Here are some of the key questions around the claims process:
What rules apply?
EU law protects passengers whose flights are delayed or cancelled under the Denied Boarding Regulation.
This applies to flights either departing from an EU airport or those that are both arriving at an EU airport and operated by an EU airline, such as Ryanair.
Are passengers entitled to a refund?
Yes, customers can claim a refund from the airline. If they have booked a return flight and the outbound leg is cancelled, they can also claim the full cost of the return ticket.
What if a passenger still wants to travel?
Airlines must offer an alternative flight as soon as possible after the cancelled service.
The Civil Aviation Authority says passengers may have the right to be booked onto a flight by an alternative airline if it is flying there "significantly sooner" than the original airline's own alternatives.
Do passengers get any assistance while they wait?
Delayed passengers are entitled to claim reasonable expenditure for food, soft drinks, phone calls and accommodation.
What about compensation?
If less than 14 days' notice is given for a cancellation, airline travellers can claim up to 250 euros (£221) under EU Regulation 261, depending on the timing of the alternative flight.
Customers given more warning are not entitled to a payout.
Is compensation automatic?
No, disrupted passengers must write a letter of complaint to the airline. They should keep as much evidence as they can, such as boarding cards and receipts to claim expenses.
A template letter can be found on the website of consumer watchdog Which?
What if they are not satisfied with Ryanair's response?

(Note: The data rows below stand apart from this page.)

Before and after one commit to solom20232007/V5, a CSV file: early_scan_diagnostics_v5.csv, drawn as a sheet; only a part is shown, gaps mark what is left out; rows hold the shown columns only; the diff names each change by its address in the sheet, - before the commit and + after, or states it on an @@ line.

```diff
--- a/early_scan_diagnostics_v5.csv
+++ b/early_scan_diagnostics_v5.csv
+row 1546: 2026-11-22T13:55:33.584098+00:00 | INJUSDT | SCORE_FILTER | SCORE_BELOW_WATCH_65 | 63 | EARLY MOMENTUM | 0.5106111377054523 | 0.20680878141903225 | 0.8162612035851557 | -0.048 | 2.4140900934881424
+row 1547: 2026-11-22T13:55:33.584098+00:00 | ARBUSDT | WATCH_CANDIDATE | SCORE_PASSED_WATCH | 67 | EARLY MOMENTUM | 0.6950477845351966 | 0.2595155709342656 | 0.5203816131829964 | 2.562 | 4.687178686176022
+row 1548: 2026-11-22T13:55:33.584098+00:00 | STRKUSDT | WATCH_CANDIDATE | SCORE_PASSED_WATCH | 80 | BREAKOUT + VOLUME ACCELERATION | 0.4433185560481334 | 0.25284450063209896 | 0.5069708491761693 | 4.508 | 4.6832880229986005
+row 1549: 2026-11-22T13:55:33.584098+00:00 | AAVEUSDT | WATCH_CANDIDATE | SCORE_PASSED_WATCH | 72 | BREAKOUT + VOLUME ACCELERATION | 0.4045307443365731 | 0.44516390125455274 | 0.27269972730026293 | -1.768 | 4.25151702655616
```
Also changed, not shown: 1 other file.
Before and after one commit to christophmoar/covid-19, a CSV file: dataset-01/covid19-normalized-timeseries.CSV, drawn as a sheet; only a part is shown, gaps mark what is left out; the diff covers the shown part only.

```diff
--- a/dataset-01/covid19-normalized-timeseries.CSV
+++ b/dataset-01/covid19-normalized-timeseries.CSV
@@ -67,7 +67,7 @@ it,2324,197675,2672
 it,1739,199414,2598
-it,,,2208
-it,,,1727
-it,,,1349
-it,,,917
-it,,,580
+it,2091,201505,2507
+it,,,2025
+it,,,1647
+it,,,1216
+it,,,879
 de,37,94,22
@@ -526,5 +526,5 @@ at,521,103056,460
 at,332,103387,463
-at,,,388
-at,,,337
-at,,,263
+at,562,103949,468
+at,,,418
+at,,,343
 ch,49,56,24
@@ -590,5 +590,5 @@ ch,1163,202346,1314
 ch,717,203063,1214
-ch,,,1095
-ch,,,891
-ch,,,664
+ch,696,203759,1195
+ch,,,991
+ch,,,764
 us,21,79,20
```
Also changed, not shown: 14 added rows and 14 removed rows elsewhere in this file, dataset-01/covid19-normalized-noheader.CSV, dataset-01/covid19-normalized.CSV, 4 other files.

Unhappy passengers can refer their claim to the airline's appointed dispute resolution service AviationADR, which will make independen